Firefox Tab Groups

Added on: Thursday 25th August 2011

There have been quite a few releases of the Firefox web browser recently - I'm using version 6 now! - and whilst there haven't been many major innovations for a while, I've just got round to using tab groups.

Firefox has always allowed you to save sessions and has had tab groups for a few versions now, but in the latest version performance is much better as inactive groups are loaded on demand.

I've been going along for a while now having 10 to 12 of my most used tabs open when I shut down the browser so that I can click the Restore Session link the next time to have them all loaded again.

It is not without its problems though. There have been a few times when I've had a couple of instances of the browser open and closed the wrong one last, thereby losing my session.

So today, I thought I'd have a go at setting up tab groups.

First of all you need to have a few tabs open from which to create a group.

Getting to the tab groups feature isn't obvious if you haven't already set a group up - you need to click on the tiny arrow (pointing downward) at the far right hand end of the tab strip and select Tab Groups.

Tab Groups

If you already have tab groups set up then you'll see them side by side.

If this is the first tab group then you'll see all the web pages that you had open shown side by side in a box. At the top is an area where you can add a new name for this group.

New Tab Group

To create another tab group, proceed as follows:

  • Open the site or sites you want to put into the new tab group
  • Click the Group Your Tabs icon which will now be next to the List All Tabs arrow.
  • This will show your existing group with the additional sites within the group.
  • Simply drag these sites outside of the group and a new group will automatically be created.
  • You can name this group as described above.

Note that you need at least two websites / pages in order to create a group.

I have now set up 3 or 4 groups and find it very easy to click between them. The main advantage though is that you don't have to restore the session each time and you don't end up having to scroll through all your open tabs to find a particular one.

You can find more information on the Firefox website.

Syntax highlighting on web pages

Added on: Wednesday 24th August 2011

I've recently been looking at various solutions for highlighting code snippets as I wanted something to make it easier to publish on this blog. I've settled on highlight.js as it is so simple.

Part of the reason I haven't published an article for a while is that I wanted a better way of displaying the code than I had before. (The other reason is lack of time!)

highlight.js is a javascript library releases by Software Maniacs and setting it up couldn't be easier because it automatically recognises the scripting language - well, as long as you use one of the 41 that it knows about.

To add the feature to a web site you just have to reference a script file and a stylesheet.

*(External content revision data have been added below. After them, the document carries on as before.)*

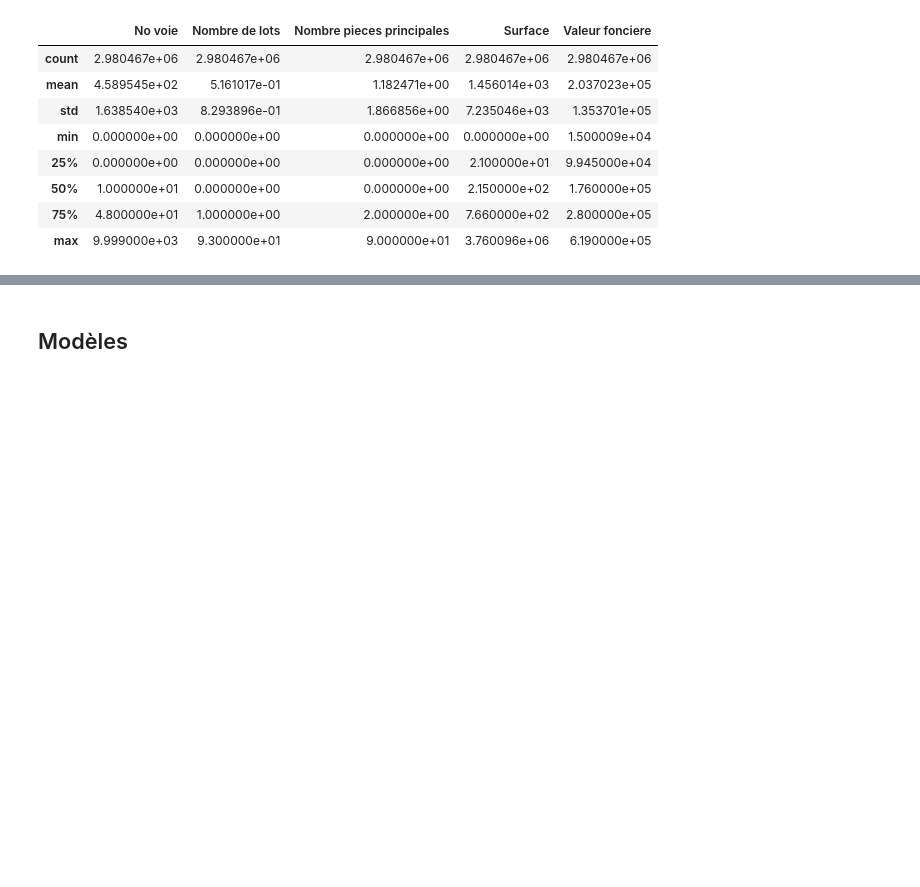
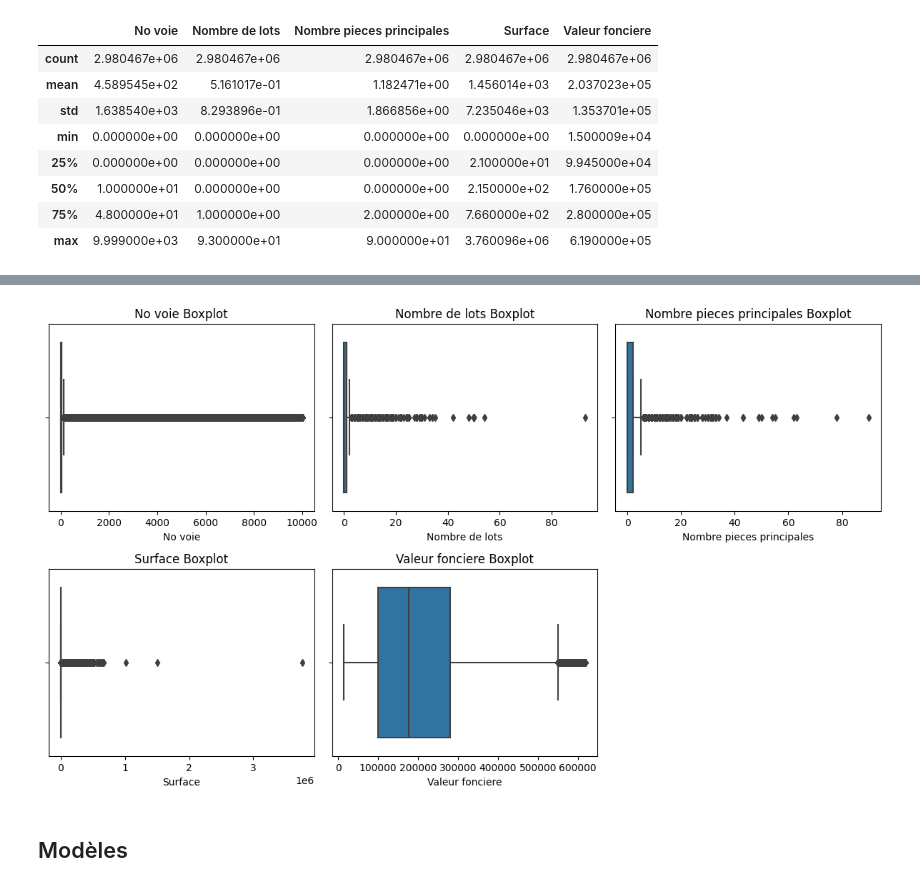
Before and after one commit to JZhg02/MasterCamp, a Jupyter notebook: emerick.ipynb, the cells around one changed output, grey strips where cells are left out. Saved outputs shown, nothing was run; the diff lists cells and outputs as text; code cells hidden in the pictures; blank space fills up the shorter version.

```diff
--- a/emerick.ipynb
+++ b/emerick.ipynb
@@ -316,3 +324,15 @@ plt.show()
+# %%
+# Visualize the boxplot of each variable.
+plt.figure(figsize=(12,10))
+for i, j in enumerate(df.describe().columns):
+    plt.subplot(3,3, i+1)
+    sns.boxplot(x=df[j])
+    plt.title('{} Boxplot'.format(j))
+    plt.tight_layout()
+
+plt.show()
+# %% [output]
+[figure, added]
 # %% [markdown]
 ## Modèles
 # %%
```
Also changed, not shown: parts of 3 cells of this notebook.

These are both hosted on external servers so you don't even need to download them.

The javascript reference is:

<script src=""></script>

and the stylesheet reference is:

<link rel="stylesheet" href="">

If you want a style other than the default just replace default in the url above with the name of the style. (see the site for available styles).

Thats about it, except that you have to initialise the script when the page loads - after that it will format any code within <pre><code> tags.

I had a slight problem here in that I use WymEditor for my blog which doesn't easily allow me to wrap text within these two elements.

However, a bit of jquery soon sorted this. Within the editor, I give any code a class of code_block. The jquery then goes to work on each element with this class and wraps the contents in <pre><code> tags.

I've included the script below (because I can highlight it now!)

var txt = $(this).html();

Except I've found a problem. As the code above contains < and > characters to show the html being output, it isn't formatted. If I take that line out it recognises it as javascript